Today, we’ll talk about the influence of social media on e-commerce, and how advertisers can reach social consumers along the path to a sale or conversion. Spoiler alert: Facebook comes out on top in yet another aspect of social media capability.
Brands Should Use More Than Last-Click Attribution
Recently, eMarketer reported on Facebook’s social commerce lead when it comes to the last-click attribution. This means that most purchases made through social media happen on Facebook.
According to eMarketer’s reporting, an Open Influence poll of social media users found that just under 48 percent of them had made their most recent purchases from Facebook. In second place is Instagram with less than 9 percent.
The last-click attribution is an analytics model that gives sale or conversion credit to the last click made. For example, if something is purchased on your website, you probably have some way to tell where that visitor came from (an ad or a keyword search, perhaps). According to Open Influence’s data, if the buyer came from social media, they most likely came from Facebook.
While the last-click attribution model might have value in some cases, it doesn’t necessarily consider the numerous points of influence along the customer’s journey toward a purchase. Especially on social media, influence can come from a range of places, not just that last click.
As eMarketer suggests, there might be a better way for brands to understand how social media contributes to sales and conversions. Multitouch attribution is more complex and difficult to track than last-click attribution, but is also user-centric and granular, using data science to turn real-time data into insights.
It’s when we step back to look at this bigger picture that we see other social media platforms having significant influence on purchases (though Facebook remains a primary influence). For example, eMarketer goes on to mention a ViSenze survey that found both Pinterest and Instagram to have between 10 and 20 percent influence on user purchases.
With this in mind, AdAge reported on Google’s plan to “kill last-click attribution” this past May. The article highlights how measurements other than the last click are better at learning how ad dollars across channels and at different points on the path to purchase.
For more sophisticated insights, Google launched Google Attribution – a product that uses machine learning to help brands:
- See the whole customer journey.
- Measure the impact of individual marketing touch points.
- Take action based on results.
- Quickly get insights from Google Analytics, AdWords and DoubleClick.
According to Google’s attribution help files in AdWords, last-click attributions may be helpful for very direct purchase paths. However, brands that are active on social media may want to consider the wider influences on sales and conversions.
Advertising the Most Popular Purchase Categories on Social
Going back to the eMarketer piece on the Open Influence survey, we learn the top products in social e-commerce: Fashion and apparel make up 32.4 percent of social media purchases, while food and beverage make up 17.9 percent.
Knowing that social media has influence on sales and conversions well beyond the last click, let’s talk about advertising to users in these top-selling categories on social platforms.
First, fashion.

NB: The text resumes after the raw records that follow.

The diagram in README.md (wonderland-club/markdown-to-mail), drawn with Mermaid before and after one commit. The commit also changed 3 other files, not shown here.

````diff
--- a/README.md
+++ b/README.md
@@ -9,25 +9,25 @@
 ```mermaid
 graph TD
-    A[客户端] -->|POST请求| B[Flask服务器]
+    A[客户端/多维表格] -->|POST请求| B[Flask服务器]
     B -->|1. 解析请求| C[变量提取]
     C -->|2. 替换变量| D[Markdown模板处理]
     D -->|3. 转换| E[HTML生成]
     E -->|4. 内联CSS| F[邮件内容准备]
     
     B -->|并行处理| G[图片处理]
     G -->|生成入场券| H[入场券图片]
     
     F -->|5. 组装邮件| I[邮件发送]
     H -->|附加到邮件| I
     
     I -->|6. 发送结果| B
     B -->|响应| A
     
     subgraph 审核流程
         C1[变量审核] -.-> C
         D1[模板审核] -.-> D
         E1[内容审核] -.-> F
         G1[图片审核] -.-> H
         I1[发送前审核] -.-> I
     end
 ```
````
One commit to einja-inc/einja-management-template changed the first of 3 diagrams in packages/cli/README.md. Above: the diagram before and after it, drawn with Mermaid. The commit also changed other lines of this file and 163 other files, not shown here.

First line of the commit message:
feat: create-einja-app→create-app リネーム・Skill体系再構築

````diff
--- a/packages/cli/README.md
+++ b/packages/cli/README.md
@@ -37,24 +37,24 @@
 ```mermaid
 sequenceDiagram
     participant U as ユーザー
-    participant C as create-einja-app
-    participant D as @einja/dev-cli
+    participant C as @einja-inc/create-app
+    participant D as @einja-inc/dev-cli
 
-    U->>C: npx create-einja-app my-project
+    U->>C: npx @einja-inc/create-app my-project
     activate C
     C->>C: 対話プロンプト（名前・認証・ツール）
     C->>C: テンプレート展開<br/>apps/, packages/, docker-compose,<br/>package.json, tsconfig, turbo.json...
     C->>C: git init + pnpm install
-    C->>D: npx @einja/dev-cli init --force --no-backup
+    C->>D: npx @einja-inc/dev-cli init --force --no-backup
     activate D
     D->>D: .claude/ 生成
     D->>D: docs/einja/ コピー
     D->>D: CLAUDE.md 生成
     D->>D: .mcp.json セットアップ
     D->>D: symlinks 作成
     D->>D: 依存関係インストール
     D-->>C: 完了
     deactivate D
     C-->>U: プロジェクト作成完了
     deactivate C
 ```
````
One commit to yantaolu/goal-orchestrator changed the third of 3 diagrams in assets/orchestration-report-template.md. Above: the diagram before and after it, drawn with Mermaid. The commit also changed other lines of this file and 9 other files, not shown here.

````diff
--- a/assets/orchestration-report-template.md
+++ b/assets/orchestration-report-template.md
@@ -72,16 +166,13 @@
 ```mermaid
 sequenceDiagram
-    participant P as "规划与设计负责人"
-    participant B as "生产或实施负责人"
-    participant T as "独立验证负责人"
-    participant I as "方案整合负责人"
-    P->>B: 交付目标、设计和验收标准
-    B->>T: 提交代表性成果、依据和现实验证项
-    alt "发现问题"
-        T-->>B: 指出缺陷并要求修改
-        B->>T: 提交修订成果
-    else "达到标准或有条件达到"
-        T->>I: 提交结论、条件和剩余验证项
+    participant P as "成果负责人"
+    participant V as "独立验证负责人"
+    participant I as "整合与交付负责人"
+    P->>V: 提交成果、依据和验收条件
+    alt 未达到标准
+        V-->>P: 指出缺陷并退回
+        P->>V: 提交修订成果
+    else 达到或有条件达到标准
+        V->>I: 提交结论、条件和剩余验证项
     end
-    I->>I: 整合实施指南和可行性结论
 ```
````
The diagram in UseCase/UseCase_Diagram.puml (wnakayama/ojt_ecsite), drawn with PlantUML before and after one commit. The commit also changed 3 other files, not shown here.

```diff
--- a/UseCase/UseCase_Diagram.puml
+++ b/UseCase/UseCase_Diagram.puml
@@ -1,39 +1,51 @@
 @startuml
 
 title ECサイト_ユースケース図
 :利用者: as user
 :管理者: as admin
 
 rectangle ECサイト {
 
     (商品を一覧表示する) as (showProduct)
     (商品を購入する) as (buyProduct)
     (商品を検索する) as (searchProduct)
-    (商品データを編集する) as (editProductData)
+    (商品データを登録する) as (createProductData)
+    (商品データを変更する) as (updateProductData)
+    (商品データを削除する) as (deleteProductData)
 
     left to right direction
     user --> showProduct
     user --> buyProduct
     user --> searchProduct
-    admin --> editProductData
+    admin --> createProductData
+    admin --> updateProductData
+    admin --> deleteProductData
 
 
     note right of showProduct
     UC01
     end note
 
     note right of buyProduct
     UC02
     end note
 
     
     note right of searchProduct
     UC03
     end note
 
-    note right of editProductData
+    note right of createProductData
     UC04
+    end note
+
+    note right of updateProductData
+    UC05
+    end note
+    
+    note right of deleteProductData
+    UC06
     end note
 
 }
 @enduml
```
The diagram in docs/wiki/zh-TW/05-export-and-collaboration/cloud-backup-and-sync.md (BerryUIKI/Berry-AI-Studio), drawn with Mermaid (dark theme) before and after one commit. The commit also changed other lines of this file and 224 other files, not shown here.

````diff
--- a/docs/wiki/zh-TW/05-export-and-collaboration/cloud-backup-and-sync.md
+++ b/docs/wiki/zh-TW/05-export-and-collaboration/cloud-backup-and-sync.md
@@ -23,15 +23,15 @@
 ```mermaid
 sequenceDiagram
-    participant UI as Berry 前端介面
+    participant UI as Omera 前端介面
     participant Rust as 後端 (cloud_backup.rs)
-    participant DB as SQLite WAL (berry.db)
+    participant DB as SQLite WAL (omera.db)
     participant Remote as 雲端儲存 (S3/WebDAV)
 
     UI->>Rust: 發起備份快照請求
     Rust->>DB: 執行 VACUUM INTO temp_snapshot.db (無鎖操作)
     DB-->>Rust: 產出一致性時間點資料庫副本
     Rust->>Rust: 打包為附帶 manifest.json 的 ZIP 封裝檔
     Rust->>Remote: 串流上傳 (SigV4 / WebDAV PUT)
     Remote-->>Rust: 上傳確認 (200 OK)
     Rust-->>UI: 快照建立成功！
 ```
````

Marketing Dive emphasized a major shift from print advertising and other traditional spending to digital channels, including social media. The impact of this will mostly be felt by fashion magazines.
Now that brands can communicate directly with consumers in social media feeds and images (not to mention direct messages!), those publishers will lose dollars, as well as influence. For advertisers, this means partnering with influencers in a new and more niche-sensitive way.
On to food. Marketing Dive told the stories of major food brands encountering new food shopping habits because of the internet and social media. For example, shoppers can research products in the grocery aisles and post their (positive or negative) responses to products anywhere they choose.
Food advertisers must pay attention to not only their own online presence, but also to how social media influences consumer trends and the movements they get behind.
The Independent offered a mouth-watering piece on Instagram, Millennials and food photos. Not only does this generation take a lot of food pictures – they also spend a lot of time browsing them to figure out where to eat and what to order.
If you want Instagram to show your restaurant in the best advertising light, be sure your food (and décor) are up to the challenge of candid photos.
Once again returning to the eMarketer piece (first link in this article), we’re reminded of the budding success of social commerce platforms, such as Facebook’s Marketplace. In November, we explored the potential of Marketplace, and touched on the possibility of advertisements on the platform. For now, ads are being tested in the space, and we’ll have to wait for Marketplace to open for wider ad activity.
It might not be time for you to abandon the last-click attribution completely, but understand that social media can influence your e-commerce far beyond that last click before buying. Especially if you’re in food or fashion, examine the whole social journey for your target audience.